In the same way college admissions consultants need to take seriously the demands of their craft, a good test-prep firm must value things that are critical, novel and useful for the development of character-focused success. As such, they must also create an environment that is staffed by holistically oriented professional instructors. These kinds of instructors are career path members of a flourishing educational community — not gig performers for hire. As such their compensation is commensurate with their status and expertise. A positive reinforcement cycle instills meaning into their work, which in turn motivates them to better help our children. Meaning will transcend test-prep and make learning a real possibility through a firm’s contribution to the test-prep industry as those who teach our children to refocus on education from a holistic perspective.

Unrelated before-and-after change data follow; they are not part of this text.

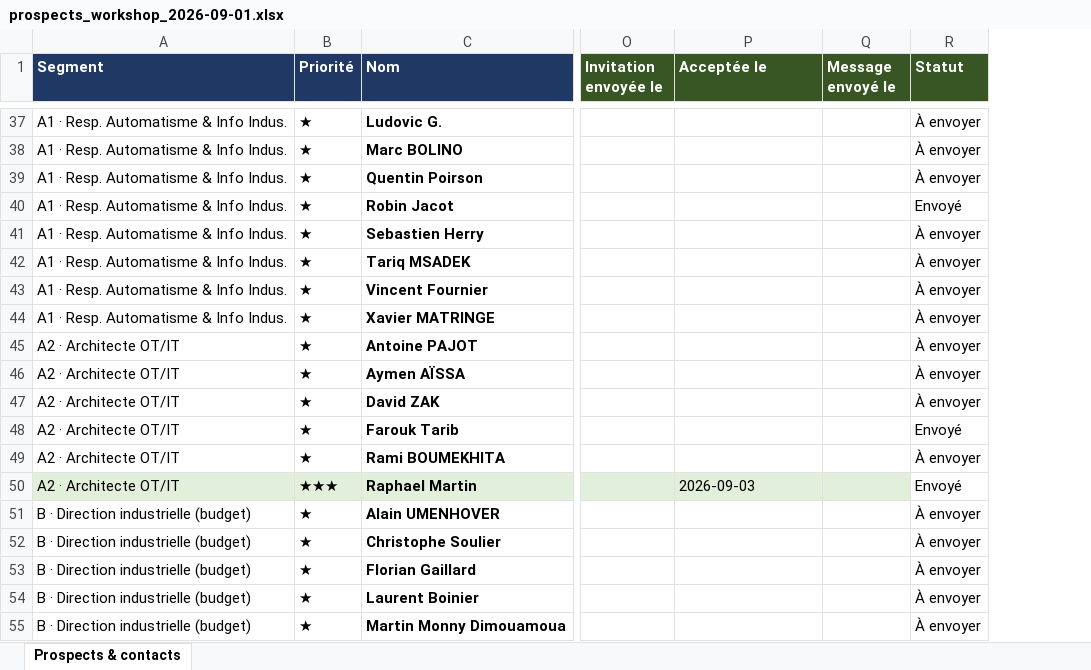
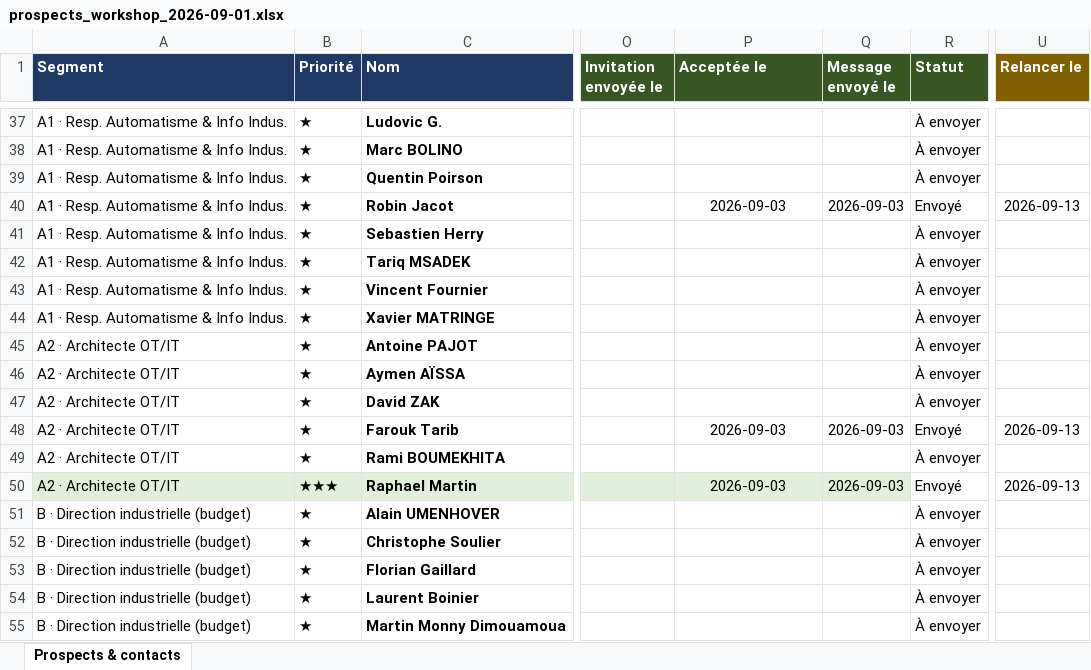
Before and after one commit to MindsetAdmin/mindset-data-edge, an Excel workbook: docs/prospects_workshop_2026-09-01.xlsx, sheet Prospects & contacts, drawn as a sheet; only a part is shown, gaps mark what is left out; values as stored, in another font and other column widths than the file's, no borders; the diff covers the shown part only; the diff names each change by its address in the sheet, - before the commit and + after, or states it on an @@ line.

```diff
--- a/docs/prospects_workshop_2026-09-01.xlsx (sheet Prospects & contacts)
+++ b/docs/prospects_workshop_2026-09-01.xlsx (sheet Prospects & contacts)
+column U (Relancer le), rows 40-50: 2026-09-13 |  |  |  |  |  |  |  | 2026-09-13 |  | 2026-09-13
-P40 (Acceptée le): (empty)
+P40 (Acceptée le): 2026-09-03
-Q40 (Message envoyé le): (empty)
+Q40 (Message envoyé le): 2026-09-03
-P48 (Acceptée le): (empty)
+P48 (Acceptée le): 2026-09-03
-Q48 (Message envoyé le): (empty)
+Q48 (Message envoyé le): 2026-09-03
-P50 alignment: left
+P50 alignment: center
-Q50 (Message envoyé le): (empty)
+Q50 (Message envoyé le): 2026-09-03
```
Also changed, not shown: 30 added rows and 28 edited cells elsewhere in this sheet, hidden cells, 1 other file.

Our instructors have the chance to help our kids think more about what they need to learn, who they may want to be, and how they can develop themselves. As parents, we will get the most out of this holistic “angel” if the test-prep industry can be changed. This is not a business plan, but more a critical analysis of the industry that shall guide how we will conduct ourselves in test-prep and tutoring. In closing this discussion, we want to say that all these issues we discussed above are the very reasons why we believe BEEC must address these issues as a provider of services within this industry. As President Obama chanted in his campaign: “Change we can believe in”, we also desire to bring about meaningful, useful and respectable changes in this industry which we all can indeed believe in. Yes, with all the preparation and thoughts we put into our service design, we believe that — “Yes, we can”.